Arnold’s Wuthering Heights features a mostly drab and dark color palette. But do not write the film off as simply wallowing in the dreary. Giant potions of bright whites often break up the imagery. There are also occasional splashes of dark versions of red, blue and green, which infuse scenes for an always exciting range that maintains a consistent, almost spectral atmosphere of a time long gone.
Finally, Arnold also tempers the melodrama by skipping on a musical score. The brilliantly recorded sound of breath, wind, voices heard through walls and the all-bass, but barely audible heartbeat, offers more keen sonic ambiance than one can hope for with such a film. To top it off, the dialogue remains spare. When Cathy says “I am Heathcliff,” the words impregnate the film with so much more than a simple tale of love and revenge. This is man’s existential struggle made manifest by two primal beings.

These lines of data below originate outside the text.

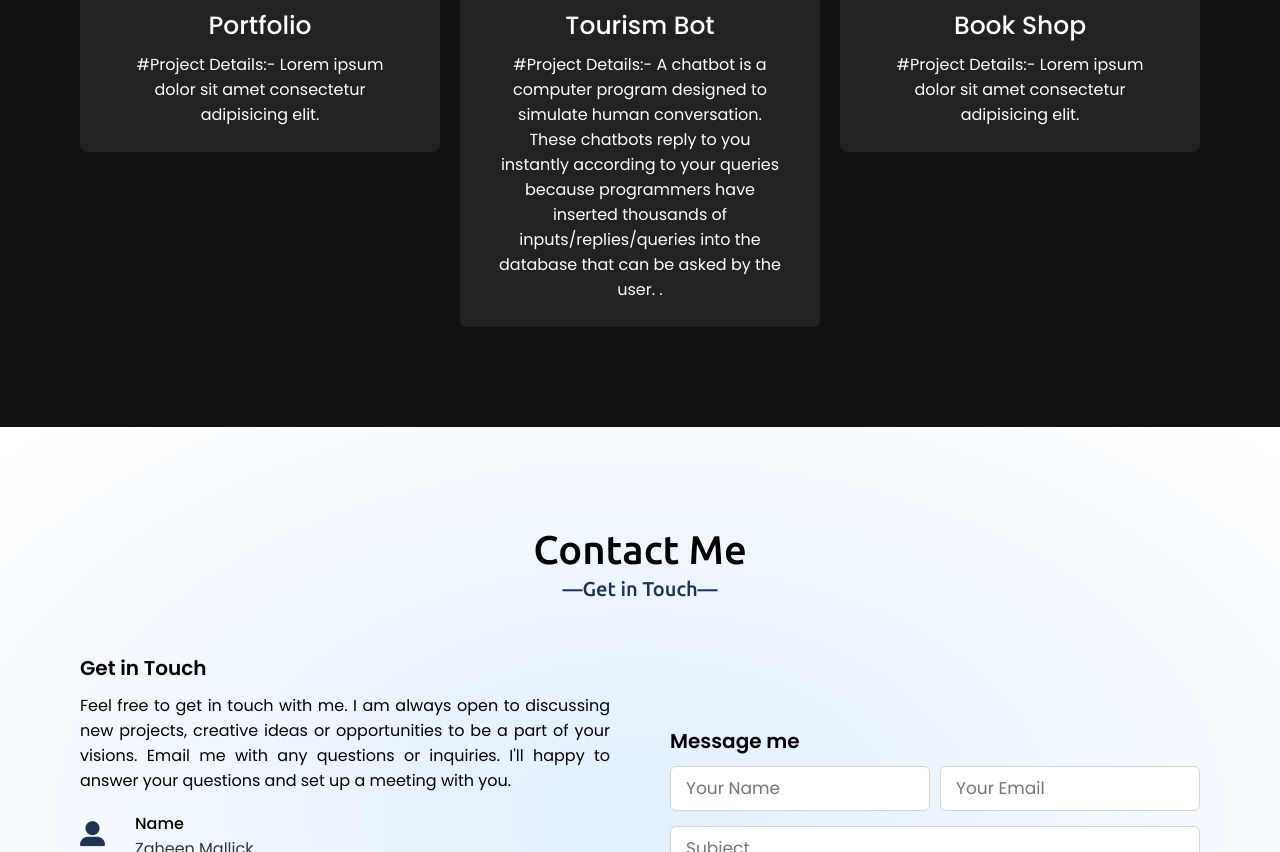
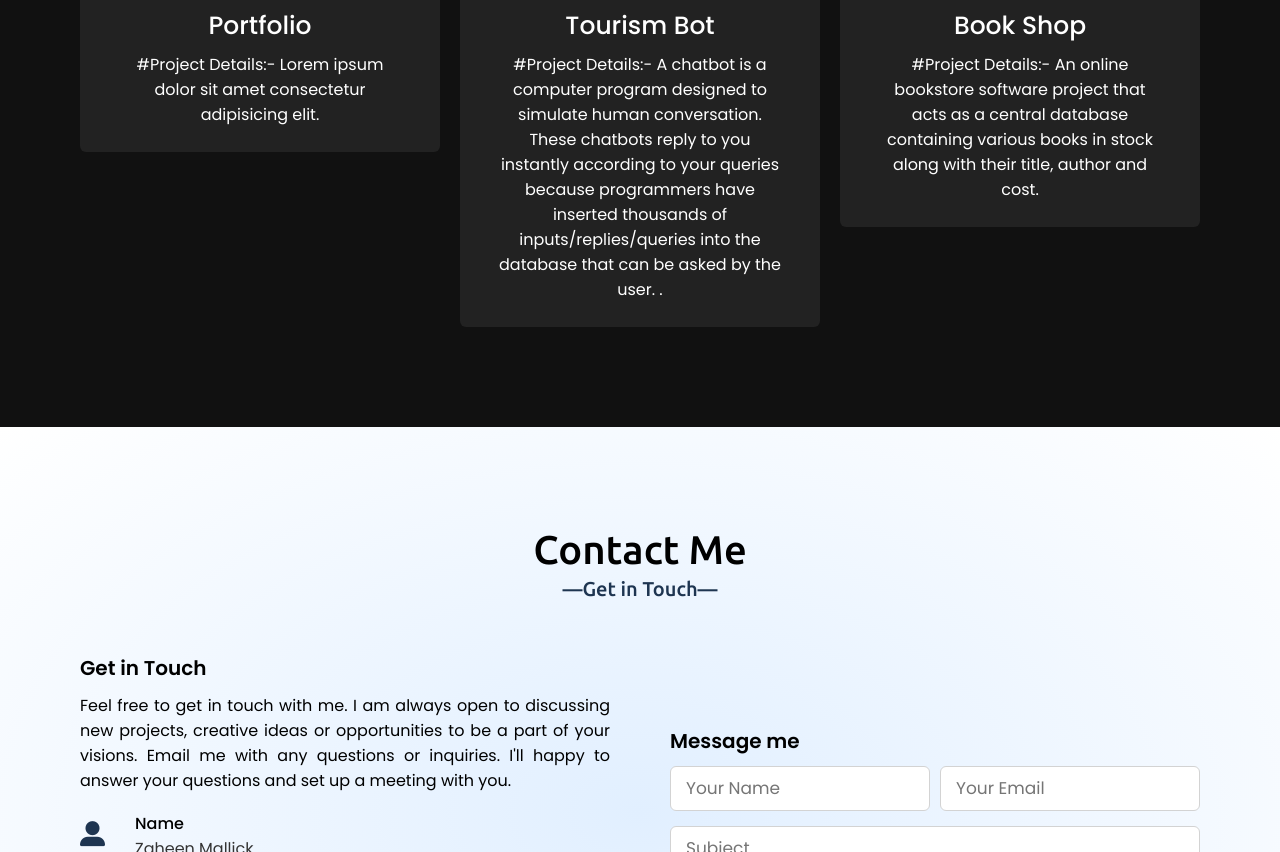
Before and after one commit to ZaheenM/Zaheen, a plain HTML site: page index.html in a window 1280 px wide. Shown: the part 2575-3427 px from the top of the page. Drawn offline with nearby package versions, Linux system fonts and the light colour scheme.

Commit message:
Update index.html

```diff
--- a/index.html
+++ b/index.html
@@ -194,7 +194,10 @@
               <div class="box">
                 <img src="Bookshop.png" alt="">
                 <div class="text">Book Shop</div>
-                <p>#Project Details:- Lorem ipsum dolor sit amet consectetur adipisicing elit.</p>
+                <p>#Project Details:- An online bookstore software project that acts as a central database
+                 <br>
+                 containing various books in stock along with their title, author and cost.
+                </p>
               </div>
             </div>
             <div class="card">
```
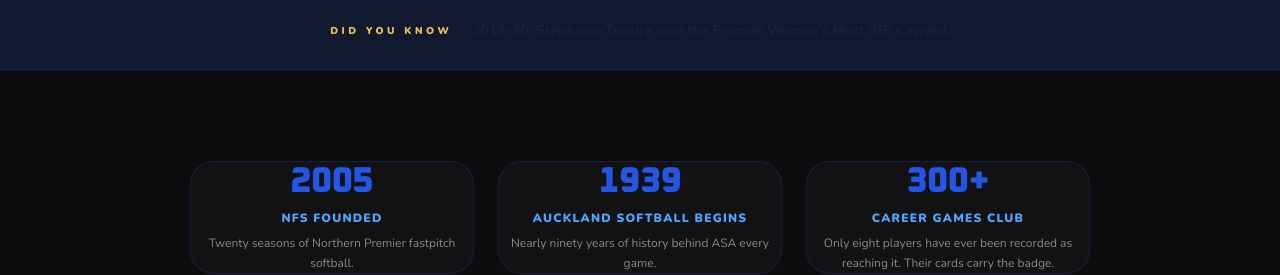
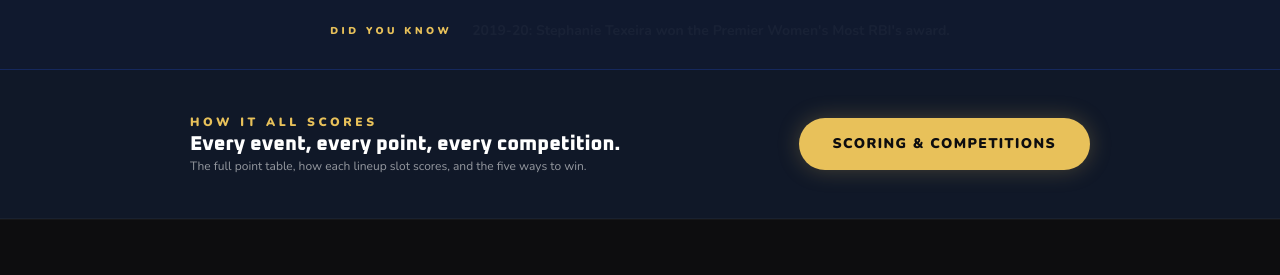
Before and after one commit to N8Nuks/grassrootsfantasy, a Next.js app: page /nfs in a window 1280 px wide. Shown: the part 635-910 px from the top of the page. Built offline with nearby package versions, Linux system fonts and the light colour scheme; no server answers.

Commit message:
NFS: prominent Scoring and Competitions band below the ticker

```diff
--- a/app/nfs/page.tsx
+++ b/app/nfs/page.tsx
@@ -53,6 +53,26 @@ export default function NFS() {
 
       {/* Facts ticker */}
       <FactsTicker />
+
+{/* Scoring & Competitions — prominent, high on the page */}
+      <section className="px-6 sm:px-12" style={{ background: '#101828', borderBottom: '1px solid #ffffff0a', paddingTop: "44px", paddingBottom: "44px" }}>
+        <div className="flex flex-col sm:flex-row items-center justify-between gap-5" style={{ maxWidth: "900px", marginLeft: "auto", marginRight: "auto" }}>
+          <div className="text-center sm:text-left">
+            <p className="text-xs font-black uppercase tracking-[0.3em] mb-2" style={{ color: GOLD }}>How it all scores</p>
+            <p className="text-lg sm:text-xl font-black text-white" style={{ fontFamily: 'var(--font-heading)' }}>
+              Every event, every point, every competition.
+            </p>
+            <p className="text-xs text-white/55 mt-1">
+              The full point table, how each lineup slot scores, and the five ways to win.
+            </p>
+          </div>
+          <a href="/nfs/scoring"
+            className="inline-block text-sm font-black uppercase tracking-widest transition-all hover:scale-[1.03] shrink-0 rounded-full"
+            style={{ color: '#0D0D0F', background: GOLD, padding: '16px 34px', boxShadow: `0 0 22px ${GOLD}40` }}>
+            Scoring &amp; Competitions
+          </a>
+        </div>
+      </section>
 
       {/* The competition */}
       <section className="px-6 sm:px-12" style={{ borderTop: '1px solid #ffffff0a', paddingTop: "90px", paddingBottom: "90px" }}>
```
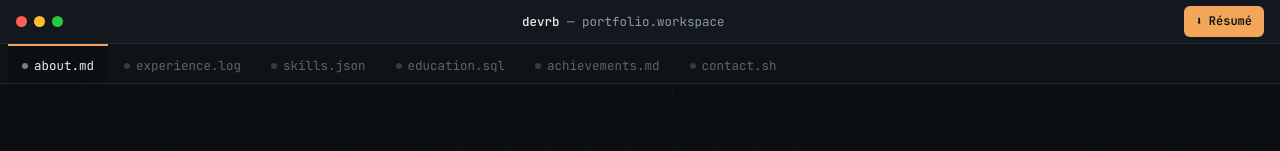
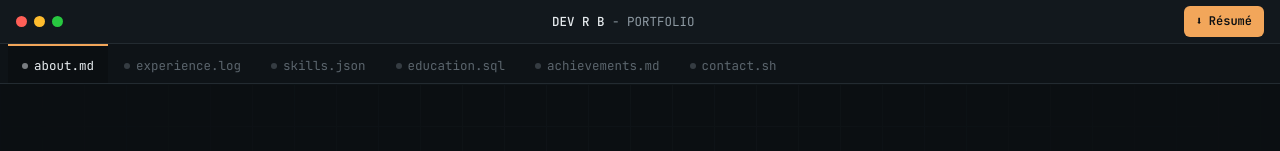
Before and after one commit to Devrangasamy/devrangasamy.github.io, a plain HTML site: page index.html in a window 1280 px wide. Shown: the top 151 px of the page. Drawn offline with Linux system fonts and the light colour scheme.

Commit message:
Hearder name change

```diff
--- a/index.html
+++ b/index.html
@@ -21,7 +21,7 @@
   <div class="chrome-dots" aria-hidden="true">
     <span class="dot-red"></span><span class="dot-yellow"></span><span class="dot-green"></span>
   </div>
-  <div class="chrome-title"><b>devrb</b> — portfolio.workspace</div>
+  <div class="chrome-title"><b>DEV R B</b> - PORTFOLIO </div>
   <a class="chrome-cta" href="assets/Dev_R_B_Resume.pdf" download>⬇ <span class="full">Résumé</span></a>
 </div>
 
```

So what about the story, you may ask. All these elements come together to create something beyond a story, actually. The dynamic relationship between Cathy and a Heathcliff is there. The fact that the Heathcliff role is played by a black boy and later a black man (James Howson playing suppressed but dignified) might bother those seeking another traditional adaptation (what a dull notion). This casting in fact only highlights Heathcliff’s otherness in the Earnshaw household. When the boy is mistreated by Cathy’s older brother Hindley (Lee Shaw manifesting brooding menace) and Cathy can never do a thing, despite her attempts to fight back and scream, it only highlights the helpless state these two young people are in. Adding a further dose is how humans often treat animals. The animal-loving squeamish should be fairly warned: animal torture and death arises more than once in the film. However, it provides an important extension of the story’s primal quality.
The fact that Arnold put inexperienced actors in the major roles, besides older Cathy (minimally experienced, yet adequately ethereal Kaya Scodelario), adds to the film’s visceral quality. They may not emote to the subtle effect one might yearn for in a piece like this, but Arnold makes up for that with all that she does on a cinematic level. I return to the spare dialogue and the fact that these are beings struggling to grow up while patriarchal figures bully them with righteous, dated notions in an attempt to mold their psyches. “I am Heathcliff” is about empathy for the other. God help us if people cannot relate with that at this point in society. This film is a must for anyone looking for some soul in cinema, a la Beasts of the Southern Wild and anti-James Bond.
Wuthering Heights is not rated (mannered but intense with animal brutality) and runs 129 minutes. It is now playing in the South Florida area theatrically, at the Miami Beach Cinematheque in Miami Beach and the Cinema Paradiso in Fort Lauderdale. If you live outside of South Florida, it could very well be playing in your area now, but there are also other play dates planned nationally over the next few months. A full schedule can be found on the film’s official website, here. The Miami Beach Cinematheque invited me to a screening for the purposes of this review.